» RECORDS SUPPLIED
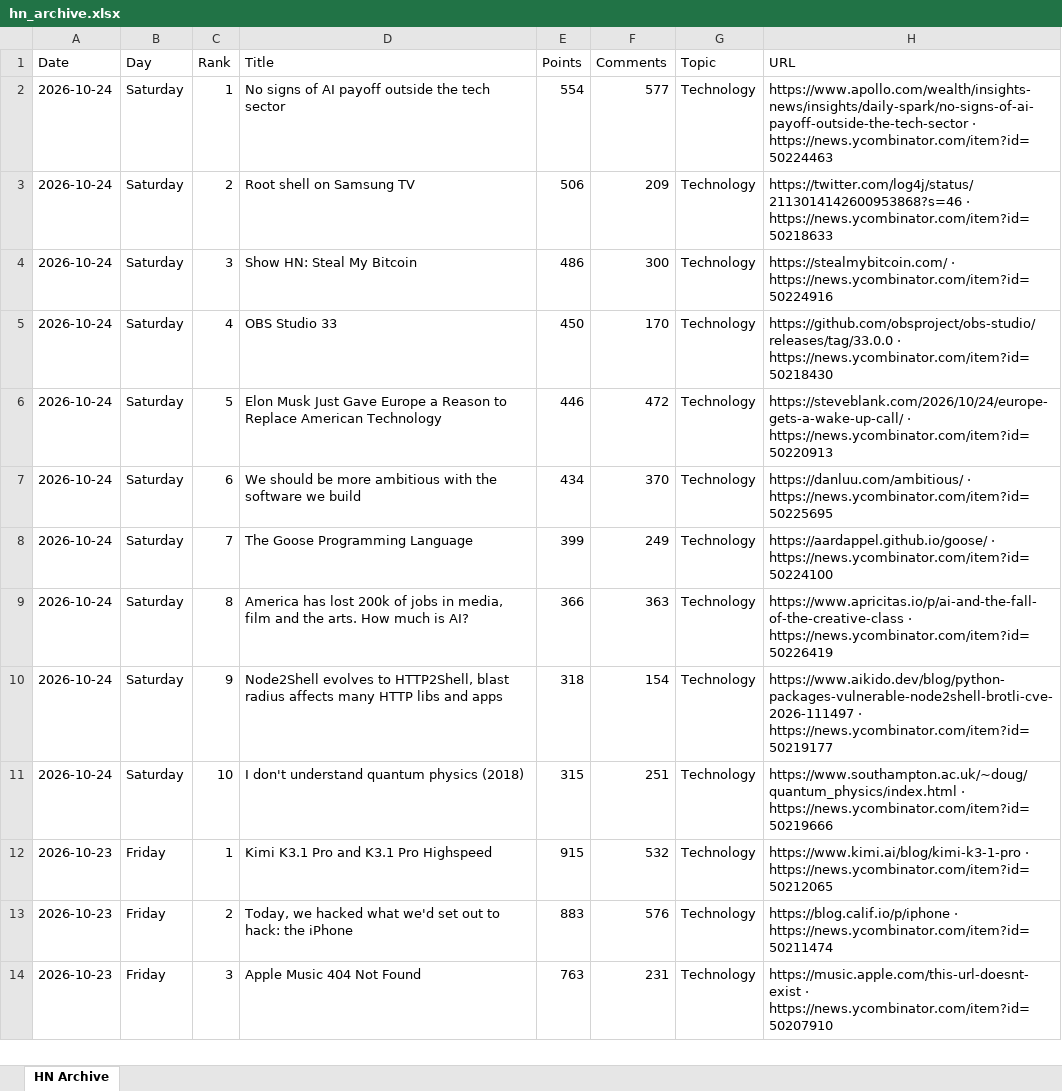
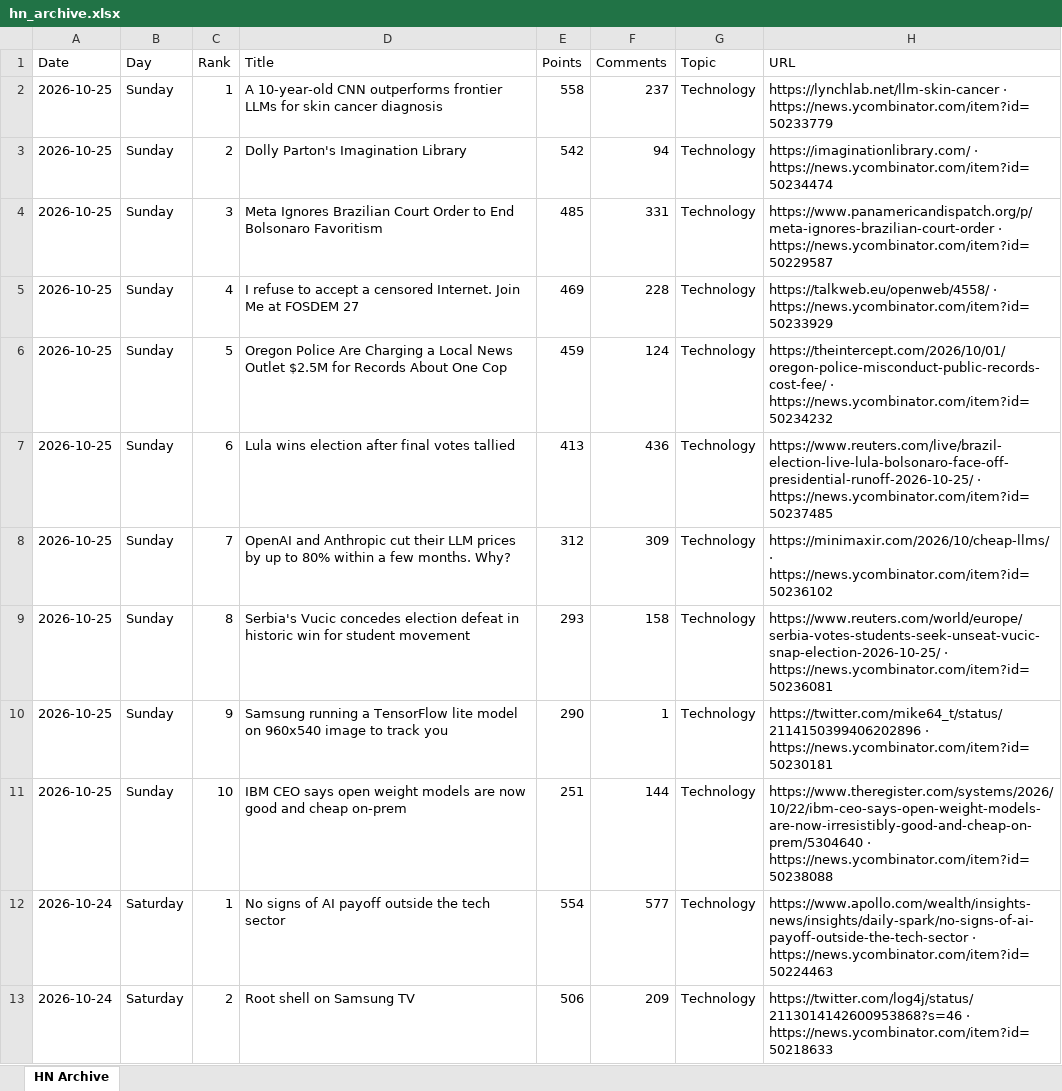
Before and after one commit to hankang156-eng/daily-digest, an Excel workbook: data/hn/hn_archive.xlsx, sheet HN Archive, drawn as a sheet; only a part is shown; the shorter side is filled out with more unchanged rows; values as stored, in another font and other column widths than the file's, no borders; the diff names each change by its address in the sheet, - before the commit and + after, or states it on an @@ line.

```diff
--- a/data/hn/hn_archive.xlsx (sheet HN Archive)
+++ b/data/hn/hn_archive.xlsx (sheet HN Archive)
+row 2: 2026-10-25 | Sunday | 1 | A 10-year-old CNN outperforms frontier LLMs for skin cancer diagnosis | 558 | 237 | Technology | https://lynchlab.net/llm-skin-cancer · https://news.ycombinator.com/item?id=50233779
+row 3: 2026-10-25 | Sunday | 2 | Dolly Parton's Imagination Library | 542 | 94 | Technology | https://imaginationlibrary.com/ · https://news.ycombinator.com/item?id=50234474
+row 4: 2026-10-25 | Sunday | 3 | Meta Ignores Brazilian Court Order to End Bolsonaro Favoritism | 485 | 331 | Technology | https://www.panamericandispatch.org/p/meta-ignores-brazilian-court-order · https://news.ycombinator.com/item?id=50229587
+row 5: 2026-10-25 | Sunday | 4 | I refuse to accept a censored Internet. Join Me at FOSDEM 27 | 469 | 228 | Technology | https://talkweb.eu/openweb/4558/ · https://news.ycombinator.com/item?id=50233929
+row 6: 2026-10-25 | Sunday | 5 | Oregon Police Are Charging a Local News Outlet $2.5M for Records About One Cop | 459 | 124 | Technology | https://theintercept.com/2026/10/01/oregon-police-misconduct-public-records-cost-fee/ · https://news.ycombinator.com/item?id=50234232
+row 7: 2026-10-25 | Sunday | 6 | Lula wins election after final votes tallied | 413 | 436 | Technology | https://www.reuters.com/live/brazil-election-live-lula-bolsonaro-face-off-presidential-runoff-2026-10-25/ · https://news.ycombinator.com/item?id=50237485
+row 8: 2026-10-25 | Sunday | 7 | OpenAI and Anthropic cut their LLM prices by up to 80% within a few months. Why? | 312 | 309 | Technology | https://minimaxir.com/2026/10/cheap-llms/ · https://news.ycombinator.com/item?id=50236102
+row 9: 2026-10-25 | Sunday | 8 | Serbia's Vucic concedes election defeat in historic win for student movement | 293 | 158 | Technology | https://www.reuters.com/world/europe/serbia-votes-students-seek-unseat-vucic-snap-election-2026-10-25/ · https://news.ycombinator.com/item?id=50236081
+row 10: 2026-10-25 | Sunday | 9 | Samsung running a TensorFlow lite model on 960x540 image to track you | 290 | 1 | Technology | https://twitter.com/mike64_t/status/2114150399406202896 · https://news.ycombinator.com/item?id=50230181
+row 11: 2026-10-25 | Sunday | 10 | IBM CEO says open weight models are now good and cheap on-prem | 251 | 144 | Technology | https://www.theregister.com/systems/2026/10/22/ibm-ceo-says-open-weight-models-are-now-irresistibly-good-and-cheap-on-prem/5304640 · https://news.ycombinator.com/item?id=50238088
```
Also changed, not shown: data/digest_archives/dd_archive.xlsx, 10 other files.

» BRIEF
In the records above, find every line that contains the word "data" and copy it.

» TASK OUTPUT
Before and after one commit to hankang156-eng/daily-digest, an Excel workbook: data/hn/hn_archive.xlsx, sheet HN Archive, drawn as a sheet; only a part is shown; the shorter side is filled out with more unchanged rows; values as stored, in another font and other column widths than the file's, no borders; the diff names each change by its address in the sheet, - before the commit and + after, or states it on an @@ line.
--- a/data/hn/hn_archive.xlsx (sheet HN Archive)
+++ b/data/hn/hn_archive.xlsx (sheet HN Archive)
Also changed, not shown: data/digest_archives/dd_archive.xlsx, 10 other files.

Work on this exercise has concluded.